Both have more to do with trying to move money than with moving people or freight.
Neither proposal is new. But both resurfaced this week — the interstate because a feasibility study for the project is now under way, the streetcar because its supporters applied for a second round of federal grants for transit projects.
Let’s look at each one.
The highway, dubbed I-3 in honor of the Army’s 3rd Infantry Division, based at Fort Stewart near Savannah, was pushed in the mid-2000s by two then-members of Congress from Georgia: Reps. Max Burns and Charlie Norwood.
We certainly need to route traffic, particularly cargo, around Atlanta to reduce congestion here. But a new interstate from Savannah to Knoxville promises little improvement.
You’d be hard-pressed to find a route that’s significantly shorter than just going through South Carolina on the existing I-95, I-26 and I-40.
Georgia has already spent more than $250 million four-laning a path between Augusta and Savannah, perhaps the most justifiable segment of I-3. But the highway’s proponents have hardly bothered to try to justify it on what you might call transportation grounds.
Instead, they speak mostly of the economic development the freeway might bring to the eastern part of the state. I hope they don’t mean the kind of economic development that has so far eluded I-16 between Macon and Savannah, and I-185 on the way to Columbus.
Transportation dollars will remain scarce, even if regions pass the new one-penny sales tax that the Legislature approved this spring. They must go toward the projects that will improve mobility the most.
That happens to be the best way to attract investment, too, a lesson that also seems lost on those Atlantans pushing the streetcar project.
Tourists would be the biggest beneficiaries of the streetcar, which would run from the aquarium, alongside Centennial Olympic Park, through Fairlie-Poplar, and finally down Auburn Avenue to historic sites from the civil rights era.

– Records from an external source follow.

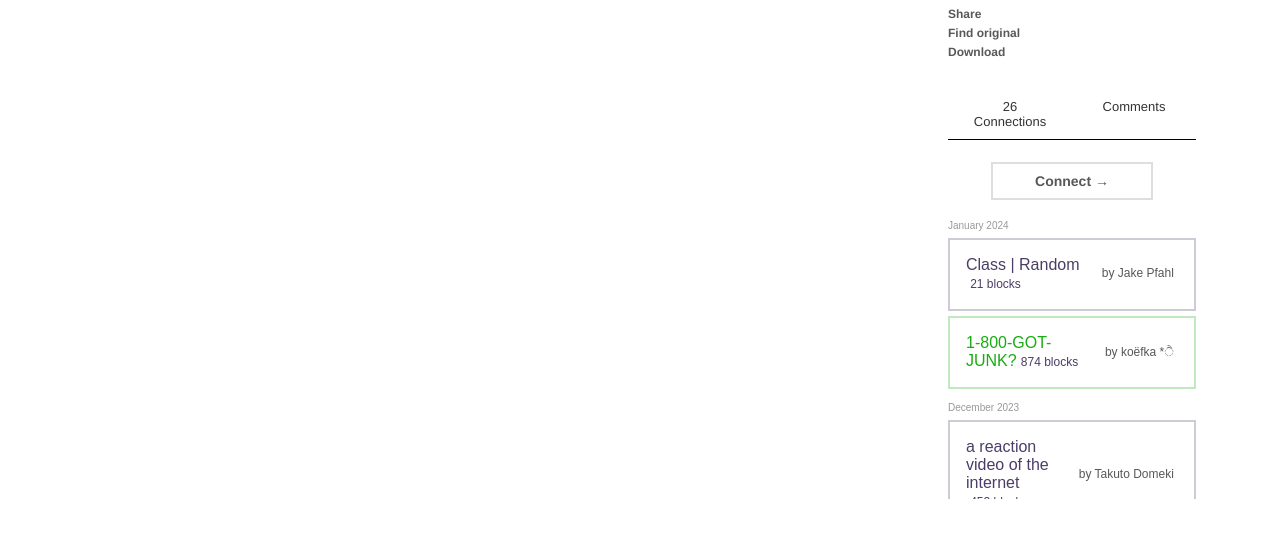
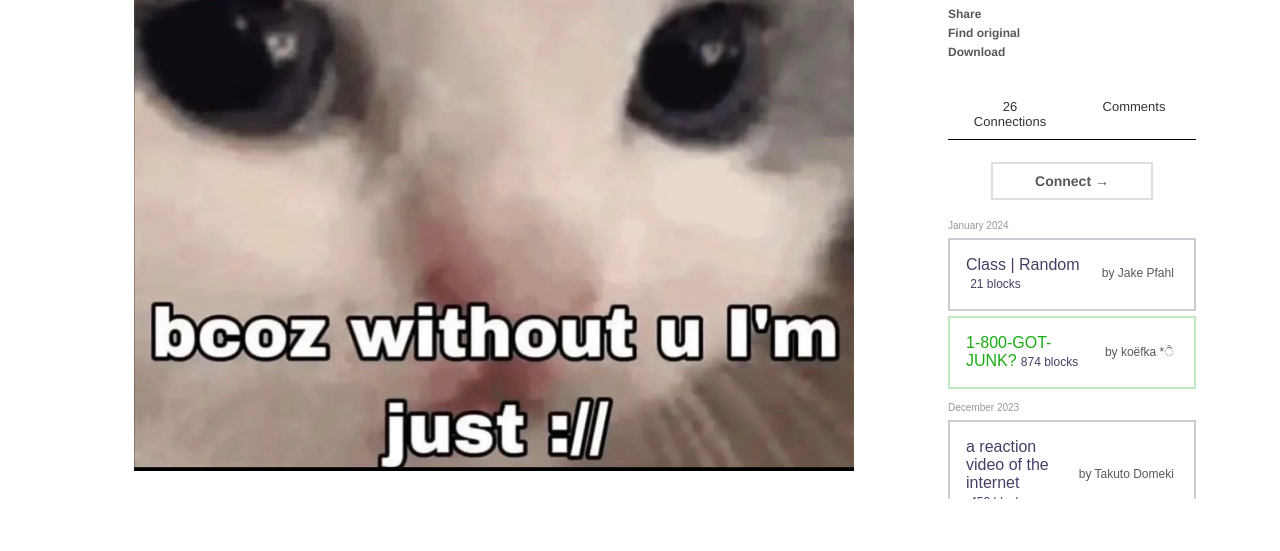
Before and after one commit to Ni0j/Nio_c2lab24, a plain HTML site: page index.html in a window 1280 px wide. Shown: the part 249-800 px from the top of the page. Drawn offline with Linux system fonts and the light colour scheme; the site is published under a folder, as on GitHub Pages, so addresses that start at the root find nothing.

Commit message:
Update index.html

```diff
--- a/index.html
+++ b/index.html
@@ -17,7 +17,7 @@
 
             <div class="flex-container">
                 <div class="flex-container-image">
-                    <img src="/imgs/cat.jpeg" alt="a close up of a cat's face with text">
+                    <img src="imgs/cat.jpeg" alt="a close up of a cat's face with text">
                 </div>
 
 
```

Nothing against tourists, but Atlanta’s biggest congestion headaches come from commuting, not tourism, and generally are on highways, not downtown surface streets.
And never mind that MARTA already runs a subway line that comes within a couple of blocks of most of the major destinations, is canceling a little-used bus route that’s very similar to the proposed streetcar’s path, and discontinued a previous tourist trolley in the same area due to poor ridership.

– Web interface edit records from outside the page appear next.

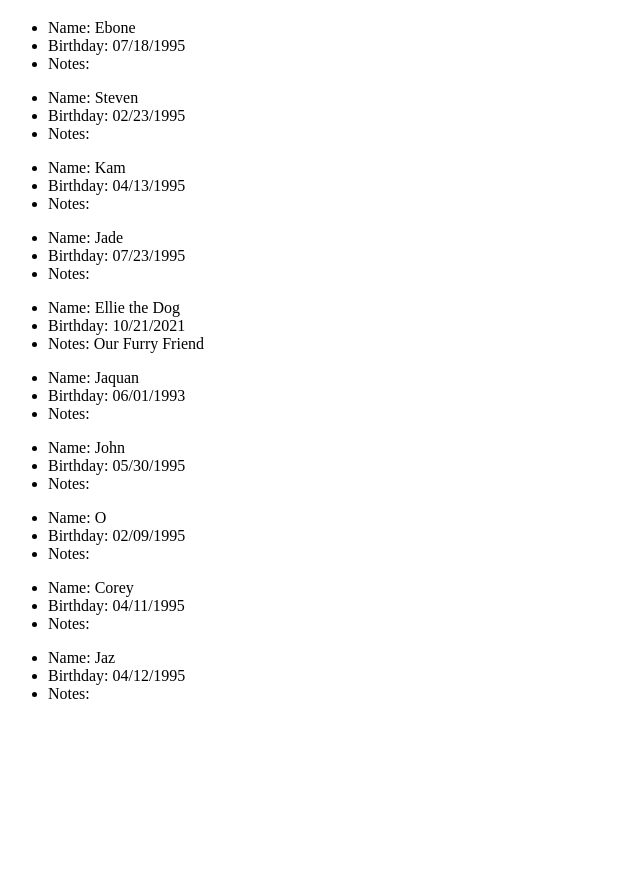
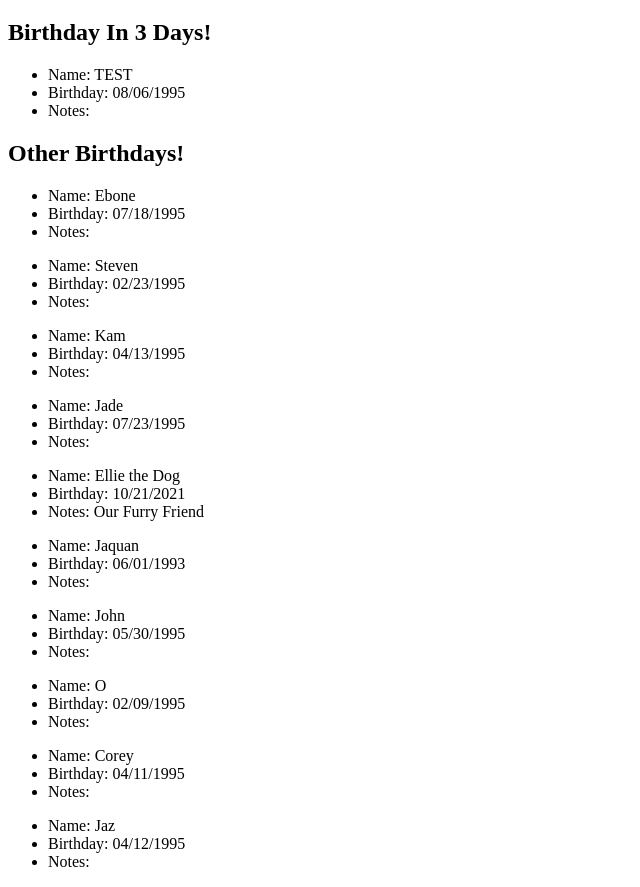
Before and after one commit to nevets-steven/birthday-reminder-app, a plain HTML site: page index.html in a window 1280 px wide. Shown: the part 61-948 px from the top of the page, without its empty margins (0-640 px from the left). Before the commit the page ends 800 px from the top, so only its background shows below. Drawn offline with Linux system fonts and the light colour scheme.

Commit message:
completed first 4 phases from readme

```diff
--- a/birthdays.json
+++ b/birthdays.json
@@ -28,6 +28,9 @@
      "notes":""},
     {"name":"Jaz",
      "birthday":"04/12/1995",
-     "notes": ""}
+     "notes": ""},
+    {"name":"TEST",
+     "birthday":"08/06/1995",
+     "notes":""}
 
 ]
--- a/index.html
+++ b/index.html
@@ -14,8 +14,15 @@
             <div id="outputDiv" style="display: none;">
 
             </div>
-            <div id="dataContainer">
+            <div id="birthdayContainer">
+                <h2>Birthday In 3 Days!</h2>
+                <div id="friendBirthday">
 
+                </div>
+                <h2>Other Birthdays!</h2>
+                <div id="otherBirthdays">
+
+                </div>
             </div>
         </section>
     </main>
--- a/script.js
+++ b/script.js
@@ -14,16 +14,52 @@ function getJSONData(){
             console.log(data);
             document.getElementById('outputDiv').innerText = JSON.stringify(data, null, 2); //raw data
 
-            const dataContainer = document.getElementById('dataContainer');
+            const friendBirthday = document.getElementById('friendBirthday');
             for (const friend of data){
-                console.log(friend.name);
-                dataContainer.innerHTML +=
+                // console.log(friend.name);
+                // dataContainer.innerHTML +=
 
-                `<ul>
-                    <li>Name: ${friend.name}</li>
-                    <li>Birthday: ${friend.birthday}</li>
-                    <li>Notes: ${friend.notes}</li>
-                 </ul>`
+                // `<ul>
+                //     <li>Name: ${friend.name}</li>
+                //     <li>Birthday: ${friend.birthday}</li>
+                //     <li>Notes: ${friend.notes}</li>
+                //  </ul>`
+                // console.log(typeof(friend.birthday))
+                const birthdayString = friend.birthday;
+
+                const today = new Date();
+                const currentYear = today.getFullYear();
+                const [month, day, year] = birthdayString.split('/');
+
+                const birthDate = new Date(currentYear, month-1, day);
+
+
+                if (birthDate < today){
+                    birthDate.setFullYear(currentYear + 1);
+                }
+
+                console.log(birthDate);
+
+                const difference = (birthDate.getTime() - today.getTime()) / (1000 * 60 * 60 * 24);
+
+                if (difference >= 0 && difference <= 3){
+                    friendBirthday.innerHTML +=
+                    `<ul>
+                        <li>Name: ${friend.name}</li>
+                        <li>Birthday: ${friend.birthday}</li>
+                        <li>Notes: ${friend.notes}</li>
+                    </ul>`;
+                }
+                else{
+                    const otherBirthday = document.getElementById('otherBirthdays');
+
+                    otherBirthday.innerHTML +=
+                    `<ul>
+                        <li>Name: ${friend.name}</li>
+                        <li>Birthday: ${friend.birthday}</li>
+                        <li>Notes: ${friend.notes}</li>
+                    </ul>`;
+                }
             }
 
         })
```
Also changed, not shown: ReadMe.md.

The broader plan also calls for a trolley line along Peachtree Street, north to Brookhaven and south toward Fort McPherson. It’s central to an attempt to create Atlanta’s version of the Champs-Élysées in Paris or Michigan Avenue in Chicago.
Both streets are wonderful, famous — and lack streetcars. Which is inconvenient for the argument that Peachtree needs a streetcar to emulate them.
The Peachtree Streetcar is a prestige project that developers, of course, love. To the degree that it addresses commuting, our biggest transportation need, it casts an eye toward the problems of future residents who might opt to live in a more dense urban setting. Or might not; we don’t know yet.
What we do know is that the “last mile” for real congestion relief lies not on Peachtree, but probably somewhere in Cobb, Gwinnett or north Fulton.
Both I-3 and the streetcar would be swell ideas if we had transportation cash to burn. We don’t. The money we do have needs to chase travelers, not developers.